* Task brief
Gather every line below where "material" appears.

[Records excerpted from a collection]

════════════════════

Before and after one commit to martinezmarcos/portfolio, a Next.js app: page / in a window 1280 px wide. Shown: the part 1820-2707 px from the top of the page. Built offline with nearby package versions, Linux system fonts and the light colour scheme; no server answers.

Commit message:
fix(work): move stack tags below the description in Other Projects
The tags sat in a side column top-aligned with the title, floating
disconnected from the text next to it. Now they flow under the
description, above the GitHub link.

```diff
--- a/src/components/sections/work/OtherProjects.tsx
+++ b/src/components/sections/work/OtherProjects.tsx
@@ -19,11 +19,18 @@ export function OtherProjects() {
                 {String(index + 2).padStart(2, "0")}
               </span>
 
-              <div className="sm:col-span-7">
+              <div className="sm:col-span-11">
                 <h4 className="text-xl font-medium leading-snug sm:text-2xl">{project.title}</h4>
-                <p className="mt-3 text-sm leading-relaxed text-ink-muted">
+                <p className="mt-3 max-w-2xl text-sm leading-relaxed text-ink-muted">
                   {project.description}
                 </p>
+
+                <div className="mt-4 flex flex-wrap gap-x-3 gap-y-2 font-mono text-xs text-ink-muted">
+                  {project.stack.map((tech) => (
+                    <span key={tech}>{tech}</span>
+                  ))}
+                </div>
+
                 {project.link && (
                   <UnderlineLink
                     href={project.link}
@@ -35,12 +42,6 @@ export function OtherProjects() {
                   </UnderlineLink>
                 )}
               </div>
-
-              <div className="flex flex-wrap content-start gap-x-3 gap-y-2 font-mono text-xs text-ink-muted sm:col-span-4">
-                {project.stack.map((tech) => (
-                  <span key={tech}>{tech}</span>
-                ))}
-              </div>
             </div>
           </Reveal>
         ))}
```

════════════════════

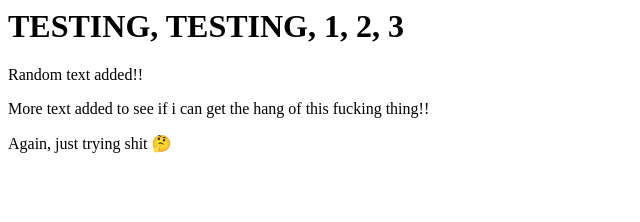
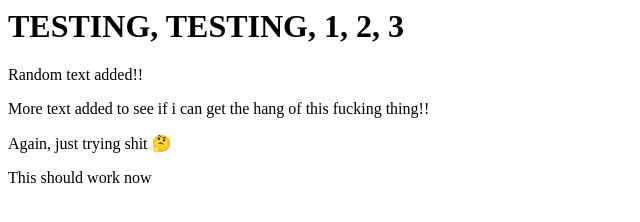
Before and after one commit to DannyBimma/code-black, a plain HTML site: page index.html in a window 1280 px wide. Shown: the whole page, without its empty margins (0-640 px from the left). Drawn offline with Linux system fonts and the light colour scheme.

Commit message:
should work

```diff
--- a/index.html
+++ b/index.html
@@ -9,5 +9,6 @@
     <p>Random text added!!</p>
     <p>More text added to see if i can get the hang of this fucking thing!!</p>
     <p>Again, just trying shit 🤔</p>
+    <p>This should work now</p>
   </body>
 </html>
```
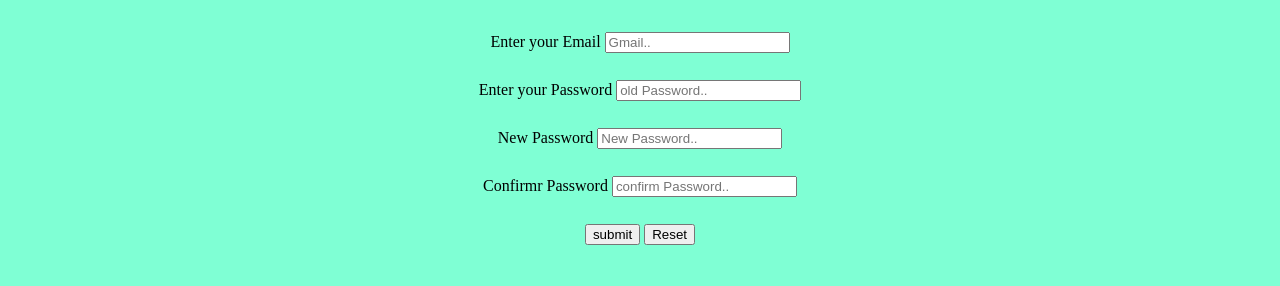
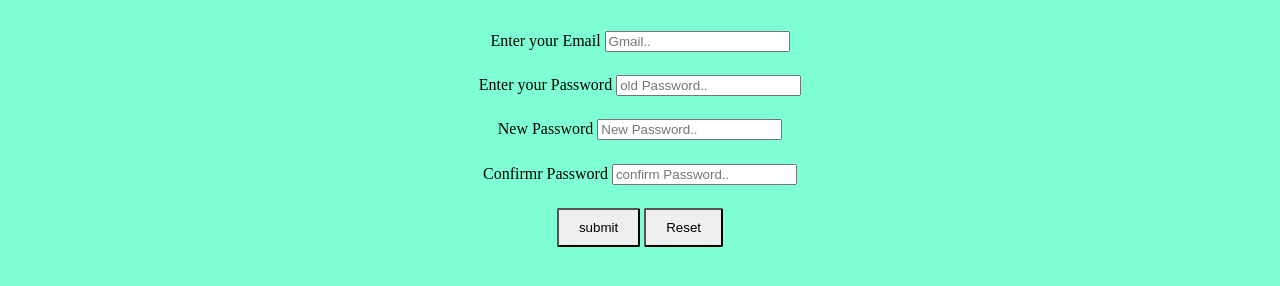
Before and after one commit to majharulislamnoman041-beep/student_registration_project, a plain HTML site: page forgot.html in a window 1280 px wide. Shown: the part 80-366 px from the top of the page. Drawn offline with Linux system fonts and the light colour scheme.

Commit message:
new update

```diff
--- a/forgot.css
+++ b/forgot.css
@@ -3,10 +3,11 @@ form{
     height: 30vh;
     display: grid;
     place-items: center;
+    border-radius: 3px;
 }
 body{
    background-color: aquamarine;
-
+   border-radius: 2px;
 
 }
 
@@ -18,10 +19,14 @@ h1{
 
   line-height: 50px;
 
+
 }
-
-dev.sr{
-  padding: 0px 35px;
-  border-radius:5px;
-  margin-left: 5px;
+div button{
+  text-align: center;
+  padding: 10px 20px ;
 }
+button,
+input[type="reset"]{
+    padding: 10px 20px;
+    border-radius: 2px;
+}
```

════════════════════

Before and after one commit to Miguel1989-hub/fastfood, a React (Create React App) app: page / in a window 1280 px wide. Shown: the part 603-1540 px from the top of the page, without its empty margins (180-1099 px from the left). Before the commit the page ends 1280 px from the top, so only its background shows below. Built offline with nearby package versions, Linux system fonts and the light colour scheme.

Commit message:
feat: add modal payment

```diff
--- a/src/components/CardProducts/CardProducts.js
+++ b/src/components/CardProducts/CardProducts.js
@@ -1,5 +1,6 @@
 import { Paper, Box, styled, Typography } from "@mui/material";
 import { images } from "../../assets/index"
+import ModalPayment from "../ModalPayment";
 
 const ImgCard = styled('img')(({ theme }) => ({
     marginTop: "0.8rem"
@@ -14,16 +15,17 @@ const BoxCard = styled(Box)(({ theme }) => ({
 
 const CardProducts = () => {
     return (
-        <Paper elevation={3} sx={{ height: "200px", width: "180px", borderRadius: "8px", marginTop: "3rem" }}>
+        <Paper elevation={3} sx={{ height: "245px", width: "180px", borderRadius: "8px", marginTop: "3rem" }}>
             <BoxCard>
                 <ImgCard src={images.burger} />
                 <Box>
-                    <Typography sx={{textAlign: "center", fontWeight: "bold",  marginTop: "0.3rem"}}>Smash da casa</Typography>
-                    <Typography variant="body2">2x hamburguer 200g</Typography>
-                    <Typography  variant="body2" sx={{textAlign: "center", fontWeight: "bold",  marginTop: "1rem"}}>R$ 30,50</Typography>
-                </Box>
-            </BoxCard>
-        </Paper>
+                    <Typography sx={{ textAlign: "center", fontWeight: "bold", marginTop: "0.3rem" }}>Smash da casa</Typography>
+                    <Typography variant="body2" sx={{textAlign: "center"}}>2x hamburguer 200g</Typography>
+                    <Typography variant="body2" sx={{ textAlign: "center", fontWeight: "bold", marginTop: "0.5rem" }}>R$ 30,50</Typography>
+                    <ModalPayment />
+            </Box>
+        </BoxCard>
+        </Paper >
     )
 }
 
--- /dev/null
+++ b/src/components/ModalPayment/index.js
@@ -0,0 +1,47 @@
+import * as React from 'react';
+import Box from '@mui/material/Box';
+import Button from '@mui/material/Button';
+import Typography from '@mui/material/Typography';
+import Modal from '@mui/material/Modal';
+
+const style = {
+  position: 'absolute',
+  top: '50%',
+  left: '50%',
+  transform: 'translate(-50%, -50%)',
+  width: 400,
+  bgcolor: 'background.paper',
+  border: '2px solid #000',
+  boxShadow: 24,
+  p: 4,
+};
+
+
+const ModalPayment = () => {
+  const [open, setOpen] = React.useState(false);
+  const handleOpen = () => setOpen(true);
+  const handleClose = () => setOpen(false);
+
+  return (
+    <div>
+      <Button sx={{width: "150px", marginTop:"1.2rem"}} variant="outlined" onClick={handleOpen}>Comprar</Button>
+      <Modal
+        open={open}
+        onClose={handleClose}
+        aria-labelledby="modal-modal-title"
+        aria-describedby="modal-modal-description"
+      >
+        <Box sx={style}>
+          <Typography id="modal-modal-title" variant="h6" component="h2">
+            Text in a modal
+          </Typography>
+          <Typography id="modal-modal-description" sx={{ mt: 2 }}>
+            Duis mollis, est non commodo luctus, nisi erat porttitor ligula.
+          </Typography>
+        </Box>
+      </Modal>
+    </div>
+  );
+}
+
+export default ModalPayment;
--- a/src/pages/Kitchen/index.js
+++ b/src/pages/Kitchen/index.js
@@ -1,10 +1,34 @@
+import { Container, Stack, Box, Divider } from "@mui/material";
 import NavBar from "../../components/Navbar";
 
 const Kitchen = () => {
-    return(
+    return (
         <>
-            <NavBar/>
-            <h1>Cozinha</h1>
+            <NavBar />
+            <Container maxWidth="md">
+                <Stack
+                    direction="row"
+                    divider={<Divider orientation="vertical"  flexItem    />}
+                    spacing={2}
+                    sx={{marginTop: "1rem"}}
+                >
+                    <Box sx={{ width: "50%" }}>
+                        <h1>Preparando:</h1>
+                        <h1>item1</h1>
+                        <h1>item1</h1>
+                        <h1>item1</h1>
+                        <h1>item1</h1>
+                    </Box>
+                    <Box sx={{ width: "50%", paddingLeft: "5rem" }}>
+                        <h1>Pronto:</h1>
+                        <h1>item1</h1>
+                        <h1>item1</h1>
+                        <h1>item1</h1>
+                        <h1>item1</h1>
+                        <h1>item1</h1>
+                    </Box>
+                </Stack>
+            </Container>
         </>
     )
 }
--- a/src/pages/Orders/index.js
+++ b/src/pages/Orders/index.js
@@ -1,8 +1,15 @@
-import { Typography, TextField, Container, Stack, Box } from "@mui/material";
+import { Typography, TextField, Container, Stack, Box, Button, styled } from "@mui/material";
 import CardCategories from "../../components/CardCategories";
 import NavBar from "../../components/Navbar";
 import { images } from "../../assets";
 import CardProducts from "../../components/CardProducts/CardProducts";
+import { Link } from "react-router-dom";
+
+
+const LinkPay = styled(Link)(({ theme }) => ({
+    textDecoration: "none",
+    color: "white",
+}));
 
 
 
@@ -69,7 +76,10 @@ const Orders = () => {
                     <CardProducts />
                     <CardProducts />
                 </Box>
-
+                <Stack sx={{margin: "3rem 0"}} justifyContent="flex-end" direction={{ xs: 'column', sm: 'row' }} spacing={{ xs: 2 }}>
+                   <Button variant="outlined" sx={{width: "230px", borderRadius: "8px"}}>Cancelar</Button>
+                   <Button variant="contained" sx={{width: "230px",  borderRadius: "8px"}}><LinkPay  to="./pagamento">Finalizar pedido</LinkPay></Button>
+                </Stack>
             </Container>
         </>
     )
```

════════════════════

* Response to the exercise
 import { Paper, Box, styled, Typography } from "@mui/material";
+import Box from '@mui/material/Box';
+import Button from '@mui/material/Button';
+import Typography from '@mui/material/Typography';
+import Modal from '@mui/material/Modal';
+import { Container, Stack, Box, Divider } from "@mui/material";
-import { Typography, TextField, Container, Stack, Box } from "@mui/material";
+import { Typography, TextField, Container, Stack, Box, Button, styled } from "@mui/material";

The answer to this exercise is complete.